Joy Rowe: a select bibliography
Joy Rowe, The Story of Catholic Bury St. Edmunds (Bury St Edmunds, 1959; reprinted 1980, 1981)
Joy Rowe, ‘The Medieval Hospitals of Bury St Edmunds’, Medical History 2:4 (1958): 253–63
Joy Rowe and Patrick McGrath, ‘The Recusancy of Sir Thomas Cornwallis’, Proceedings of the Suffolk Institute of Archaeology and History 28 (1960), pp. 226–71
Joy Rowe, Ixworth Abbey, Bury St. Edmunds, Suffolk: A Short History and Simple Guide (Ixworth: privately printed, 1964)
Joy Rowe and Patrick McGrath, ‘The Marian Priests under Elizabeth I’, Recusant History 17:2 (1984): 103–20
Joy Rowe and Patrick McGrath, ‘Anstruther analysed: the Elizabethan Seminary Priests’, Recusant History 18:1 (1986): 1–13
Joy Rowe, ‘Roman Catholic Recusancy’ in David Dymond and Edward Martin (eds), An Historical Atlas of Suffolk (Ipswich: Suffolk County Council, 1988), pp. 88–89
Joy Rowe and Patrick McGrath, ‘The Elizabethan Priests: their Harbourers and Helpers’, Recusant History 19:3 (1989): 209–33
Joy Rowe, ‘Suffolk Sectaries and Papists, 1596–1616’ in E. S. Leedham-Green (ed.), Religious Dissent in East Anglia (Cambridge: Cambridge Antiquarian Society, 1991), pp. 37–41
Joy Rowe and Patrick McGrath, ‘The Imprisonment of Catholics for Religion under Elizabeth I’, Recusant History 20:4 (1991): 415–35
Joy Rowe, ‘Roman Catholic Recusancy’ in T. Ashwin and A. Davison (eds), An Historical Atlas of Norfolk (Norwich: Norfolk Museums Service, 1994), pp. 138–9
Joy Rowe, ‘The 1767 Census of Papists in the Diocese of Norwich: The Social Composition of the Roman Catholic Community’ in David Chadd (ed.), Religious Dissent in East Anglia III (Norwich: University of East Anglia, 1996), pp. 187–234
Joy Rowe, ‘“The Lopped Tree”: The Re-formation of the Suffolk Catholic Community’ in Nicholas Tyacke (ed.), England’s Long Reformation 1500–1800 (Abingdon: UCL Press, 1998), pp. 167–94
Joy Rowe, ‘Protestant Sectaries and Separatists in Suffolk 1594–1630’, Journal of the United Reformed Church History Society 7:4 (2004): 225–34
Joy Rowe and Francis Young, ‘East Anglian Catholics in the Reign of Elizabeth, 1559–1603’ in Francis Young (ed.), Catholic East Anglia: A History of the Catholic Faith in Norfolk, Suffolk, Cambridgeshire and Peterborough (Leominster: Gracewing, 2016), pp. 37–60
2 replies on “Joy Rowe (1926-2020): tribute to a historian”
Extremely deserving, and very interesting.

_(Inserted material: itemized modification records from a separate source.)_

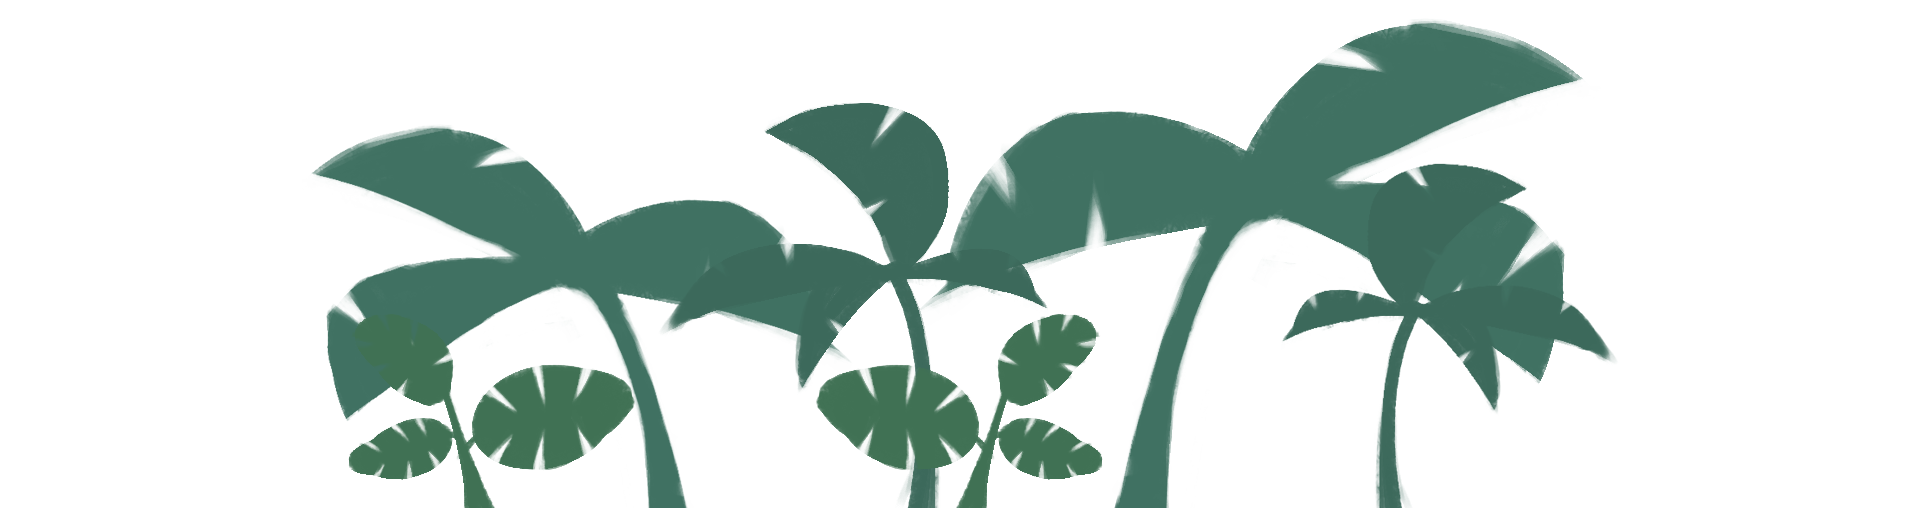
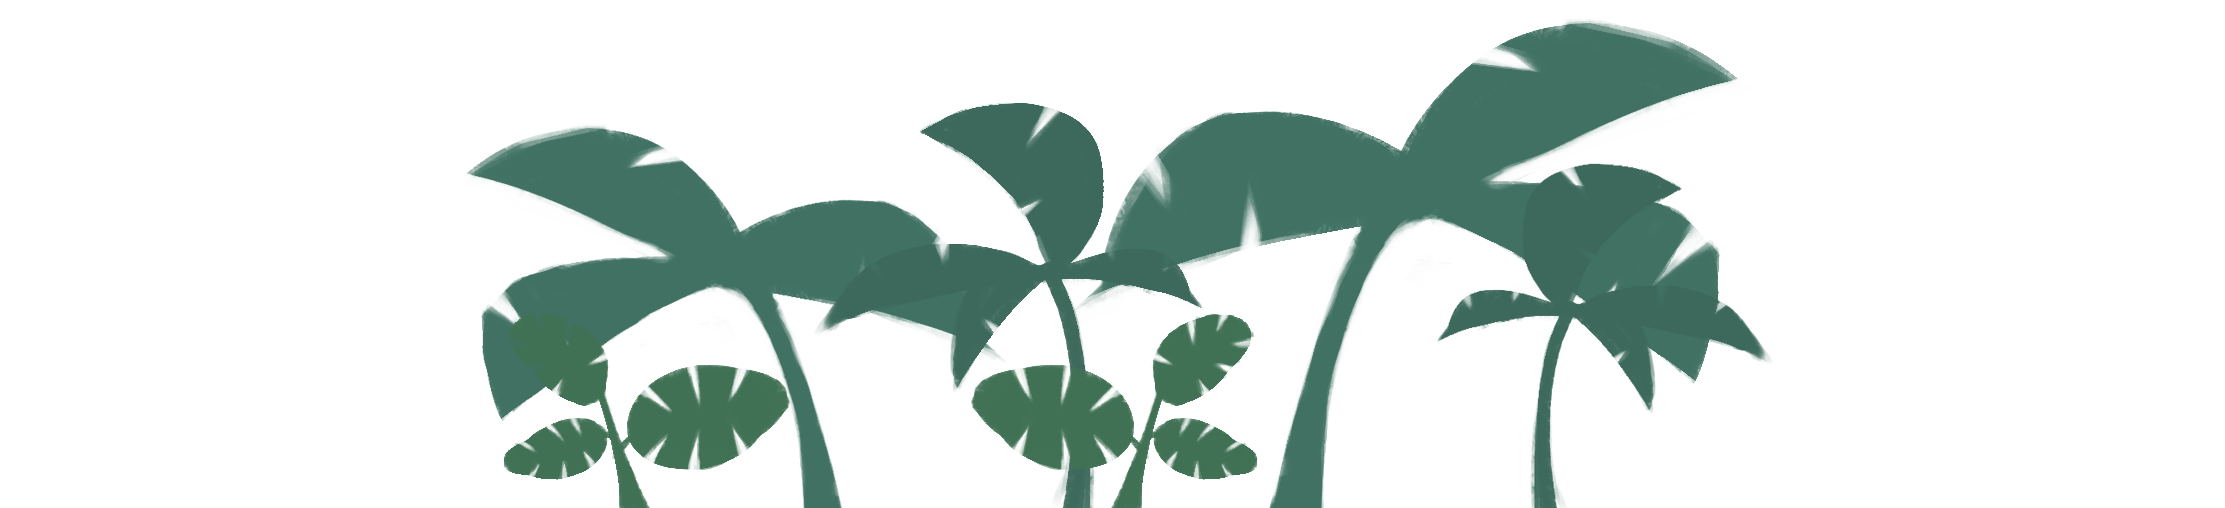
Updates

Changed region(s): [[0.1554, 0.0295, 0.8394, 1.0]]

diff --git a/dist/bundle.js b/dist/bundle.js
@@ -1,4 +1,4 @@
-!function(t){var e={};function i(n){if(e[n])return e[n].exports;var s=e[n]={i:n,l:!1,exports:{}};return t[n].call(s.exports,s,s.exports,i),s.l=!0,s.exports}i.m=t,i.c=e,i.d=function(t,e,n){i.o(t,e)||Object.defineProperty(t,e,{enumerable:!0,get:n})},i.r=function(t){"undefined"!=typeof Symbol&&Symbol.toStringTag&&Object.defineProperty(t,Symbol.toStringTag,{value:"Module"}),Object.defineProperty(t,"__esModule",{value:!0})},i.t=function(t,e){if(1&e&&(t=i(t)),8&e)return t;if(4&e&&"object"==typeof t&&t&&t.__esModule)return t;var n=Object.create(null);if(i.r(n),Object.defineProperty(n,"default",{enumerable:!0,value:t}),2&e&&"string"!=typeof t)for(var s in t)i.d(n,s,function(e){return t[e]}.bind(null,s));return n},i.n=function(t){var e=t&&t.__esModule?function(){return t.default}:function(){return t};return i.d(e,"a",e),e},i.o=function(t,e){return Object.prototype.hasOwnProperty.call(t,e)},i.p="",i(i.s=0)}([function(t,e,i){"use strict";Object.defineProperty(e,"__esModule",{value:!0}),i(1);const n=i(4),s={type:Phaser.CANVAS,scene:n.MainScene,width:window.innerWidth,height:window.innerHeight,physics:{default:"arcade",arcade:{gravity:{y:200}}}};class r extends Phaser.Game{constructor(t){super(t)}}e.Game=r,window.addEventListener("load",()=>{new r(s)})},function(t,e,i){(function(e){t.exports=e.Phaser=i(3)}).call(this,i(2))},function(t,e){var i;i=function(){return this}();try{i=i||new Function("return this")()}catch(t){"object"==typeof window&&(i=window)}t.exports=i},function(module,exports,__webpack_require__){var factory;window,factory=function(){return function(t){var e={};function i(n){if(e[n])return e[n].exports;var s=e[n]={i:n,l:!1,exports:{}};return t[n].call(s.exports,s,s.exports,i),s.l=!0,s.exports}return i.m=t,i.c=e,i.d=function(t,e,n){i.o(t,e)||Object.defineProperty(t,e,{enumerable:!0,get:n})},i.r=function(t){"undefined"!=typeof Symbol&&Symbol.toStringTag&&Object.defineProperty(t,Symbol.toStringTag,{value:"Module"}),Object.defineProperty(t,"__esModule",{value:!0})},i.t=function(t,e){if(1&e&&(t=i(t)),8&e)return t;if(4&e&&"object"==typeof t&&t&&t.__esModule)return t;var n=Object.create(null);if(i.r(n),Object.defineProperty(n,"default",{enumerable:!0,value:t}),2&e&&"string"!=typeof t)for(var s in t)i.d(n,s,function(e){return t[e]}.bind(null,s));return n},i.n=function(t){var e=t&&t.__esModule?function(){return t.default}:function(){return t};return i.d(e,"a",e),e},i.o=function(t,e){return Object.prototype.hasOwnProperty.call(t,e)},i.p="",i(i.s=1363)}([function(t,e){function i(t,e,i){var n=i?t[e]:Object.getOwnPropertyDescriptor(t,e);return!i&&n.value&&"object"==typeof n.value&&(n=n.value),!(!n||!
+!function(t){var e={};function i(n){if(e[n])return e[n].exports;var s=e[n]={i:n,l:!1,exports:{}};return t[n].call(s.exports,s,s.exports,i),s.l=!0,s.exports}i.m=t,i.c=e,i.d=function(t,e,n){i.o(t,e)||Object.defineProperty(t,e,{enumerable:!0,get:n})},i.r=function(t){"undefined"!=typeof Symbol&&Symbol.toStringTag&&Object.defineProperty(t,Symbol.toStringTag,{value:"Module"}),Object.defineProperty(t,"__esModule",{value:!0})},i.t=function(t,e){if(1&e&&(t=i(t)),8&e)return t;if(4&e&&"object"==typeof t&&t&&t.__esModule)return t;var n=Object.create(null);if(i.r(n),Object.defineProperty(n,"default",{enumerable:!0,value:t}),2&e&&"string"!=typeof t)for(var s in t)i.d(n,s,function(e){return t[e]}.bind(null,s));return n},i.n=function(t){var e=t&&t.__esModule?function(){return t.default}:function(){return t};return i.d(e,"a",e),e},i.o=function(t,e){return Object.prototype.hasOwnProperty.call(t,e)},i.p="",i(i.s=0)}([function(t,e,i){"use strict";Object.defineProperty(e,"__esModule",{value:!0}),i(1);const n=i(4),s={type:Phaser.CANVAS,scene:n.MainScene,width:"100%",height:"100%",physics:{default:"arcade",arcade:{gravity:{y:200}}}};class r extends Phaser.Game{constructor(t){super(t)}}e.Game=r,window.addEventListener("load",()=>{new r(s)})},function(t,e,i){(function(e){t.exports=e.Phaser=i(3)}).call(this,i(2))},function(t,e){var i;i=function(){return this}();try{i=i||new Function("return this")()}catch(t){"object"==typeof window&&(i=window)}t.exports=i},function(module,exports,__webpack_require__){var factory;window,factory=function(){return function(t){var e={};function i(n){if(e[n])return e[n].exports;var s=e[n]={i:n,l:!1,exports:{}};return t[n].call(s.exports,s,s.exports,i),s.l=!0,s.exports}return i.m=t,i.c=e,i.d=function(t,e,n){i.o(t,e)||Object.defineProperty(t,e,{enumerable:!0,get:n})},i.r=function(t){"undefined"!=typeof Symbol&&Symbol.toStringTag&&Object.defineProperty(t,Symbol.toStringTag,{value:"Module"}),Object.defineProperty(t,"__esModule",{value:!0})},i.t=function(t,e){if(1&e&&(t=i(t)),8&e)return t;if(4&e&&"object"==typeof t&&t&&t.__esModule)return t;var n=Object.create(null);if(i.r(n),Object.defineProperty(n,"default",{enumerable:!0,value:t}),2&e&&"string"!=typeof t)for(var s in t)i.d(n,s,function(e){return t[e]}.bind(null,s));return n},i.n=function(t){var e=t&&t.__esModule?function(){return t.default}:function(){return t};return i.d(e,"a",e),e},i.o=function(t,e){return Object.prototype.hasOwnProperty.call(t,e)},i.p="",i(i.s=1363)}([function(t,e){function i(t,e,i){var n=i?t[e]:Object.getOwnPropertyDescriptor(t,e);return!i&&n.value&&"object"==typeof n.value&&(n=n.value),!(!n||!
 /**
  * @author       Richard Davey <rich@photonstorm.com>
  * @copyright    2019 Photon Storm Ltd.

diff --git a/src/game.ts b/src/game.ts
@@ -5,8 +5,8 @@ import { MainScene } from "./scenes/mainScene";
 const config: GameConfig = {
   type: Phaser.CANVAS,
   scene: MainScene,
-  width: window.innerWidth,
-  height: window.innerHeight,
+  width: "100%",
+  height: "100%",
   physics: {
     default: "arcade",
     arcade: {

diff --git a/webpack.config.js b/webpack.config.js
@@ -8,6 +8,9 @@ module.exports = {
     path: path.resolve(__dirname, "dist"),
     filename: "bundle.js"
   },
+  performance: {
+    hints: false
+  },
   module: {
     rules: [
       { test: /\.ts$/, loader: "ts-loader", exclude: "/node_modules/" },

Another aspect of our local history I ought to be better acquainted with! Thank you.
What an jnspiring story.